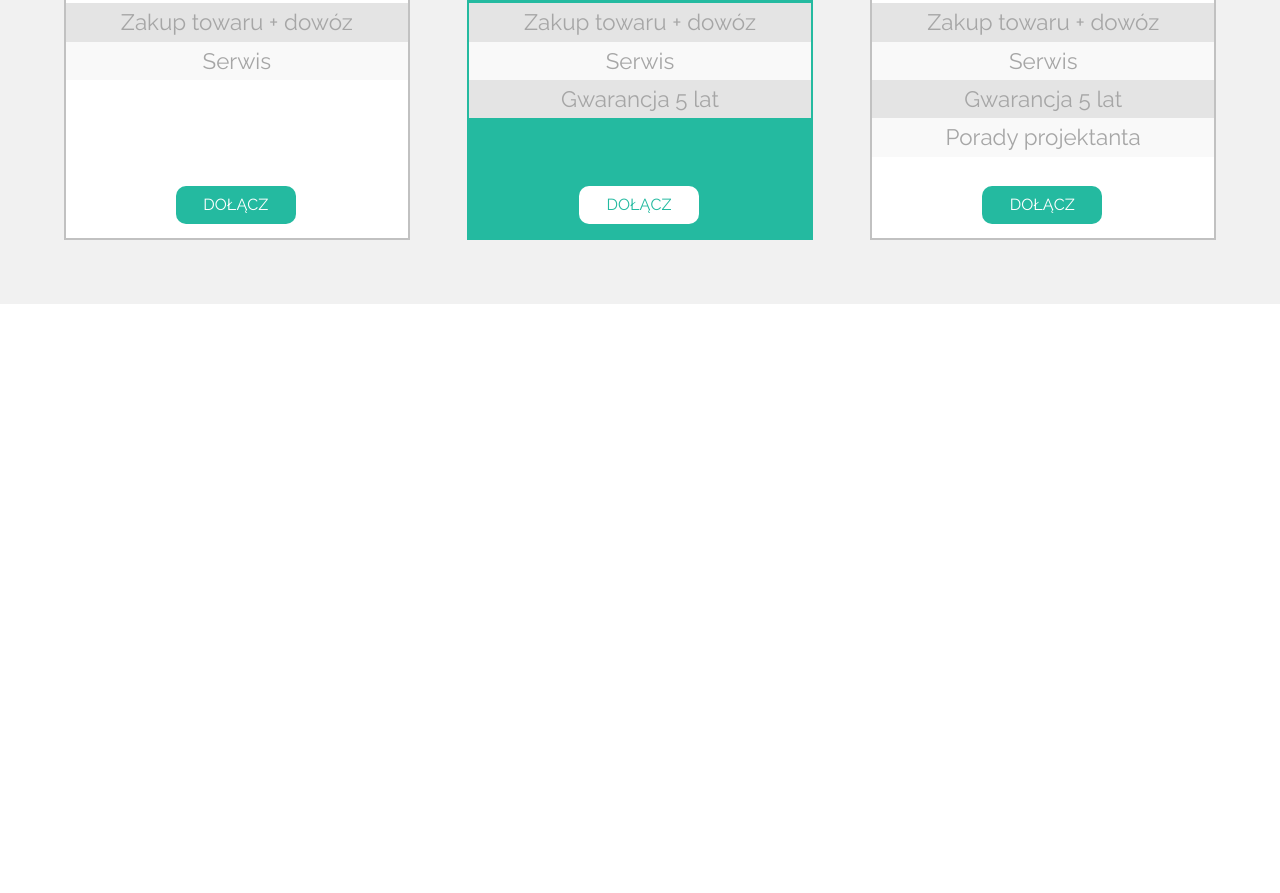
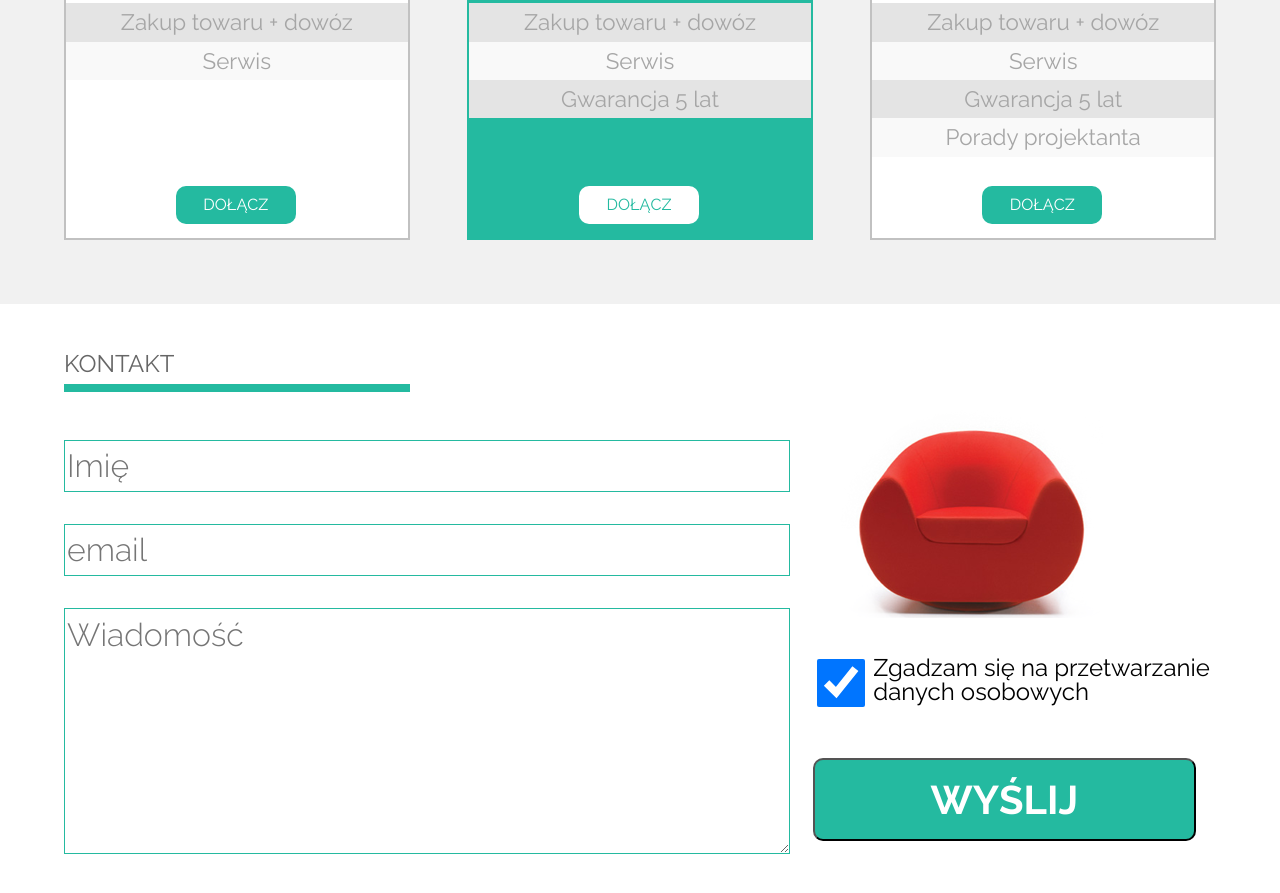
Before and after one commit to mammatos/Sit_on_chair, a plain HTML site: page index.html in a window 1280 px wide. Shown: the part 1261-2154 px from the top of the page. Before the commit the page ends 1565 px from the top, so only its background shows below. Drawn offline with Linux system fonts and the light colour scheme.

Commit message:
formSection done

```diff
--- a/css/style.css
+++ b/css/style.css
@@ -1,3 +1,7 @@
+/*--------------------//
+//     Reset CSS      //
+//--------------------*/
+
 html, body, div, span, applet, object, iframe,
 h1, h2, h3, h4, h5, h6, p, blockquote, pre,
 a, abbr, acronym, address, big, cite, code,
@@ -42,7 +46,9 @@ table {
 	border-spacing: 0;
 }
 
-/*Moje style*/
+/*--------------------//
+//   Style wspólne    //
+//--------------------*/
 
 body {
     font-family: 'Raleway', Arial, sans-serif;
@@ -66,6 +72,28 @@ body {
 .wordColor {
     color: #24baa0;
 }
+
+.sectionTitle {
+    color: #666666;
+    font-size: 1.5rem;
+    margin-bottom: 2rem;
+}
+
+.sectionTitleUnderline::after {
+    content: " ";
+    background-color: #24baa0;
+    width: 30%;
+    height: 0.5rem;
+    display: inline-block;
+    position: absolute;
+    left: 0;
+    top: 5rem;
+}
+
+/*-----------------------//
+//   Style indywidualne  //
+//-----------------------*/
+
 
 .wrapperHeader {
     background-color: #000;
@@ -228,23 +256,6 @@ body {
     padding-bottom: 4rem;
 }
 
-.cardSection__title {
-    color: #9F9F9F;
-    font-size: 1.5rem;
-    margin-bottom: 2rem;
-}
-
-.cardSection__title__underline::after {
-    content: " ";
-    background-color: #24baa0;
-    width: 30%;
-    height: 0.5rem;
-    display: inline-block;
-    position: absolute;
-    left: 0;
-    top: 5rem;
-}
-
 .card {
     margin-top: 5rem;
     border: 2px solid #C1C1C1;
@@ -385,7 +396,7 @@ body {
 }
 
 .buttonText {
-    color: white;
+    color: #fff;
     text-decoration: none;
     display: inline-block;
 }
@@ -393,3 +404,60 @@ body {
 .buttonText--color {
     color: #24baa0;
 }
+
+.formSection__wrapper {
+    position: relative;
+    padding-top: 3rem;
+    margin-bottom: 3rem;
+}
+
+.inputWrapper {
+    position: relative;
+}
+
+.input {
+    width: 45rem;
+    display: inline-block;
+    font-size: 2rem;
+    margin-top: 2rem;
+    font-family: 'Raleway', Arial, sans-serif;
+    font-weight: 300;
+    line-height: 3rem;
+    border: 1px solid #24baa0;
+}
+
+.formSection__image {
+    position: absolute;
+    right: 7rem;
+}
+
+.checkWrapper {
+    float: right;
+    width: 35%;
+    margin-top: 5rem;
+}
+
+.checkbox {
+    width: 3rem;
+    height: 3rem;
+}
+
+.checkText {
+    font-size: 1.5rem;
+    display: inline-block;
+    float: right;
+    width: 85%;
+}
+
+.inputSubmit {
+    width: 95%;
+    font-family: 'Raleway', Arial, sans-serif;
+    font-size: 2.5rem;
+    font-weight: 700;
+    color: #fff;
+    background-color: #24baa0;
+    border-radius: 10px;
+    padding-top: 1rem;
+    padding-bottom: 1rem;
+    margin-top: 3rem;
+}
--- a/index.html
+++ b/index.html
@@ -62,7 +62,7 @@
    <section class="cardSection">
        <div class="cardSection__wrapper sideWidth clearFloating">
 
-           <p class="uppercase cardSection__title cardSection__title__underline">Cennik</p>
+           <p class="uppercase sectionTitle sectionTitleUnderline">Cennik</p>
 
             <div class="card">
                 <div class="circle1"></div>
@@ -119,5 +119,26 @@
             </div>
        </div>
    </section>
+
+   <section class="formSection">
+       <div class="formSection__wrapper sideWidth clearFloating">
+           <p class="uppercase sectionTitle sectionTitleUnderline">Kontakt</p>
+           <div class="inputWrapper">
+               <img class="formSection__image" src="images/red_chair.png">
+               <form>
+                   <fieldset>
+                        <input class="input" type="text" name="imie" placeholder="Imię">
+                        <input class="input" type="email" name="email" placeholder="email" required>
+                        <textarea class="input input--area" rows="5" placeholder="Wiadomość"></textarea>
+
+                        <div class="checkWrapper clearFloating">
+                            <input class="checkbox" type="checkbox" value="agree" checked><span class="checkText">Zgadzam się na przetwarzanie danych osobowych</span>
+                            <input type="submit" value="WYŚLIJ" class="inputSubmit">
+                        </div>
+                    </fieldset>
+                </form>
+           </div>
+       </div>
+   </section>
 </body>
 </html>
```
········
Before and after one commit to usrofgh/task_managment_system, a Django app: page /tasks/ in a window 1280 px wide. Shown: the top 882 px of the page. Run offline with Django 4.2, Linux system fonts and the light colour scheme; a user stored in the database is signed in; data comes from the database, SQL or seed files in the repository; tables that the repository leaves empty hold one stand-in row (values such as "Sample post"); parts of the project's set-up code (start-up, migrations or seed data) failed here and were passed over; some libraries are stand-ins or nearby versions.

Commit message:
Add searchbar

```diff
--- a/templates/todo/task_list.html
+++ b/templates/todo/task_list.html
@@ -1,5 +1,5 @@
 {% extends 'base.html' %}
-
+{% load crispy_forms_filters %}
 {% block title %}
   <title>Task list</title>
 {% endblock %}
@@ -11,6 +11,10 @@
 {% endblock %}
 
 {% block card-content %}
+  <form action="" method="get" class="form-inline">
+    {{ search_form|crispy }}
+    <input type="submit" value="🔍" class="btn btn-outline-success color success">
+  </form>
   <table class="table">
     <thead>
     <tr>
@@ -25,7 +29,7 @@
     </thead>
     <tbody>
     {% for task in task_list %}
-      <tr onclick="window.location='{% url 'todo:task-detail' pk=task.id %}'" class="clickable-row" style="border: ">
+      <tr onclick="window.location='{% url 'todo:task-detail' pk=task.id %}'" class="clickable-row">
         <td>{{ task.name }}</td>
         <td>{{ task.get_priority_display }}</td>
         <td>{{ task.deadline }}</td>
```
········
__Assigned task__.
What is the number of lines in the data that contain "height"? Write that number and nothing else.

__Written response__.
4